By Jennie Williford
Pranayama Yoga Studio
I have a lot of friends in India right now studying at the Iyengar Yoga Institute. Through blogs and e-mail, they send their thoughts of being there and learning from the “masters.” So, I am reminded of the change of perspective that learning in India brings to practice, and in general of how our perspective about our self changes through our practice of yoga.
Iyengar Yoga, in particular, is known for building attention and awareness within postures by means of detail and very specific instruction. To some, this seems “nit-picky” or “strict” since they have an impression that yoga should be “free-form” or “feel good.” In actuality, yoga is a discipline designed to move us away from a typically distorted perspective of our “Self” to bring us closer to a clear view of who we truly are.
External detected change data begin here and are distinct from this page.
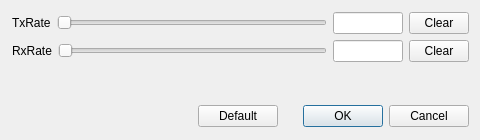
windy32/algts, file src/gui/dialog/emulatordialog.ui: the form before one commit.
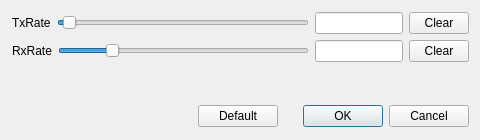
The form after the commit.

Commit message: Update ui: ip address dialog & emulator dialog

```diff
--- a/src/gui/dialog/emulatordialog.ui
+++ b/src/gui/dialog/emulatordialog.ui
@@ -25,7 +25,7 @@
   <property name="windowTitle">
    <string>Emulator Settings</string>
   </property>
-  <widget class="QWidget" name="">
+  <widget class="QWidget" name="layoutWidget">
    <property name="geometry">
     <rect>
      <x>0</x>
@@ -58,6 +58,18 @@
       </item>
       <item>
        <widget class="QSlider" name="sldTxRate">
+        <property name="minimum">
+         <number>1</number>
+        </property>
+        <property name="maximum">
+         <number>320</number>
+        </property>
+        <property name="pageStep">
+         <number>20</number>
+        </property>
+        <property name="value">
+         <number>8</number>
+        </property>
         <property name="orientation">
          <enum>Qt::Horizontal</enum>
         </property>
@@ -67,16 +79,19 @@
        <widget class="QLineEdit" name="txtTxRate">
         <property name="minimumSize">
          <size>
-          <width>70</width>
+          <width>88</width>
           <height>0</height>
          </size>
         </property>
         <property name="maximumSize">
          <size>
-          <width>70</width>
+          <width>88</width>
           <height>16777215</height>
          </size>
         </property>
+        <property name="readOnly">
+         <bool>true</bool>
+        </property>
        </widget>
       </item>
       <item>
@@ -111,6 +126,18 @@
       </item>
       <item>
        <widget class="QSlider" name="sldRxRate">
+        <property name="minimum">
+         <number>1</number>
+        </property>
+        <property name="maximum">
+         <number>320</number>
+        </property>
+        <property name="pageStep">
+         <number>20</number>
+        </property>
+        <property name="value">
+         <number>64</number>
+        </property>
         <property name="orientation">
          <enum>Qt::Horizontal</enum>
         </property>
@@ -120,16 +147,19 @@
        <widget class="QLineEdit" name="txtRxRate">
         <property name="minimumSize">
          <size>
-          <width>70</width>
+          <width>88</width>
           <height>0</height>
          </size>
         </property>
         <property name="maximumSize">
          <size>
-          <width>70</width>
+          <width>88</width>
           <height>16777215</height>
          </size>
         </property>
+        <property name="readOnly">
+         <bool>true</bool>
+        </property>
        </widget>
       </item>
       <item>
```
Left out of the diff: 4 changed lines with no effect on the pictures. The commit also changes 6 other files.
With that as our goal, we have to take the first steps in bringing the conscious mind into contact with every part of our being.
In Iyengar Yoga, we start from the feet with standing poses, and we build from there. In pose after pose, we are asked to move a specific way or pay attention to a specific action, not only to align the physical body to avoid injury, but more importantly, to focus the mind. If you are asked over and over again to press your feet, extend your toes, put weight in your heels, etc. … the likelihood of your mind wandering becomes less and less. As your practice progresses, not only do you connect to and “know” every part of the body, but you have a deeper connection to how it feels, moves and breathes. And that is just the beginning.
Prashant Iyengar, BKS Iyengar’s son, does not travel or teach outside of India, so it is a privilege and a treat to take class with him while we are at the Institute. He recognizes that we Westerners come to India with a major focus on the physical asanas and a perspective on yoga more from the outside-in. So, he takes it upon himself to try to turn our perspective from inside-out and every other which way he can. Once our poses have brought us to mental focus and some knowledge of the body and a more sensitive feel of the breath, what then?
If you stand in only one place on the rim of the Grand Canyon, you will miss a lot. But walk the whole rim, and eventually you will recognize the vastness of the whole. Our usual brain/mind perspective provides us only with a single view, leading us to a very distorted and incomplete understanding of our self. So, yoga challenges us to change perspectives, to “view” our “Self” from every angle.
It says in the Yoga Sutras of Patanjali (the philosophical treatise on yoga) that the actual purpose of our outer “Nature” is to discover and connect to our deeper “Self.” The knowledge of our feet in standing poses, or our movement through any pose, can only serve us if we use them as tools to see our “Self.” Prashant may ask us to consider doing poses from the feet, from the shoulder, from the in-breath, or even from the eyeballs. He invites us to take a more complete view of the “Self” from traveling the entire rim of our being.
A practice of yoga that provides views from every perspective is the only way to ultimately experience our “Self” completely. To approach practice from only one perspective — be it only body, only mind or only breath — may leave you with a single view just as distorted as the one you started with. The beauty of the Iyengar Yoga and the gift of having teachers who travel to India is this reminder that through yoga you can change your perspective, in practice and in life, and truly get to know the vastness of your own being.
For more about Pranayama Yoga Studio, visit www.yogarockford.com or call (815) 968-9642.
From the June 25-July 1, 2014, issue